→ **What you are asked to do**: Return the lines below that carry the word "verify".

START Supplied records

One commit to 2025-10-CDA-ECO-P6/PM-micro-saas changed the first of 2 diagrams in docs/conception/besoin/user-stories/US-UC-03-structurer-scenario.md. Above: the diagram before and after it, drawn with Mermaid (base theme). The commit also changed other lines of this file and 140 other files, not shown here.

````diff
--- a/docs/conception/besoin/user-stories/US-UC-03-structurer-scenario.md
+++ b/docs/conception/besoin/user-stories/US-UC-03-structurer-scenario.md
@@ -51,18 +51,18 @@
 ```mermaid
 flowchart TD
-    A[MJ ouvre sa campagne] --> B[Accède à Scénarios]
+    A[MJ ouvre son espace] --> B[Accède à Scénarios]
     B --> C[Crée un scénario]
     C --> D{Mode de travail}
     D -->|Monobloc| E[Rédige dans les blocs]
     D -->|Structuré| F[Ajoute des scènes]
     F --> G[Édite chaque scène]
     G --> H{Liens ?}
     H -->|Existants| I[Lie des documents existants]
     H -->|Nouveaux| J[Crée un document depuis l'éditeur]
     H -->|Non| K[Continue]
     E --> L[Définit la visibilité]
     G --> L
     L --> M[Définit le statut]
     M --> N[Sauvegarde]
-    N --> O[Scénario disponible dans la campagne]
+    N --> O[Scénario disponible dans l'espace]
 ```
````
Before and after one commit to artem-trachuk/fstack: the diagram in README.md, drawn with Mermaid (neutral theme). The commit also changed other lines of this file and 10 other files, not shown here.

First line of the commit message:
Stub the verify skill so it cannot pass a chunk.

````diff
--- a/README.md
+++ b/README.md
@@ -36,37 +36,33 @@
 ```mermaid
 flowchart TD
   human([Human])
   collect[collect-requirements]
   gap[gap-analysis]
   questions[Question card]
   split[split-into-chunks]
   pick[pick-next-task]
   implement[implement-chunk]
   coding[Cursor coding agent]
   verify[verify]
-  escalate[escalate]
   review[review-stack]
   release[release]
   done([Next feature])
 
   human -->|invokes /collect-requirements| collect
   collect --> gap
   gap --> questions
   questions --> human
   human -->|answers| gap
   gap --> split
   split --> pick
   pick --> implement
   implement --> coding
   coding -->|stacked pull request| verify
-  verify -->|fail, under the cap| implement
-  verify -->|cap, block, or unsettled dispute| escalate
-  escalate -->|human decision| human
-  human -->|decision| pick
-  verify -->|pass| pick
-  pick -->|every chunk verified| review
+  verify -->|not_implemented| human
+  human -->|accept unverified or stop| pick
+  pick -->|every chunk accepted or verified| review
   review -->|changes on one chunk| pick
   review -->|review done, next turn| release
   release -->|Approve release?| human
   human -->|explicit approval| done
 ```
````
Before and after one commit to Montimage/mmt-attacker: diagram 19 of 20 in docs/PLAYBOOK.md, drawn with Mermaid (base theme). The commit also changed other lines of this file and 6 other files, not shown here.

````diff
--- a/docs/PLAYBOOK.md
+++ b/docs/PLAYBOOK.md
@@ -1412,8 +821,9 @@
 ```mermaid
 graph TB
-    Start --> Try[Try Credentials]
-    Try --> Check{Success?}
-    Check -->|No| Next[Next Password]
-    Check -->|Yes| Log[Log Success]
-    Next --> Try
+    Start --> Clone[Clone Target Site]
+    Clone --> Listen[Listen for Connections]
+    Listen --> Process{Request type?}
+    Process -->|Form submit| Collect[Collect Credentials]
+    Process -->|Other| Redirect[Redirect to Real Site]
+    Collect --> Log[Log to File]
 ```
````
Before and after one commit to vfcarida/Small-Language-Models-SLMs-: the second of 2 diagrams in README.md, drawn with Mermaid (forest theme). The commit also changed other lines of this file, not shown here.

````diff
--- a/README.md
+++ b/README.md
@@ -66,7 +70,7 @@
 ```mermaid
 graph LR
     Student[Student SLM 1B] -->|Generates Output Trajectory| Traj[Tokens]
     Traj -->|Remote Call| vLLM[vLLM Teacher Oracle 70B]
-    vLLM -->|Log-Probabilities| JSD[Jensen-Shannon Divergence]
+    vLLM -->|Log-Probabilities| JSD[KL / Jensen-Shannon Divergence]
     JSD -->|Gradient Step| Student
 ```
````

END Supplied records

→ **Exercise response**:
Stub the verify skill so it cannot pass a chunk.
   verify[verify]
   coding -->|stacked pull request| verify
-  verify -->|fail, under the cap| implement
-  verify -->|cap, block, or unsettled dispute| escalate
-  verify -->|pass| pick
+  verify -->|not_implemented| human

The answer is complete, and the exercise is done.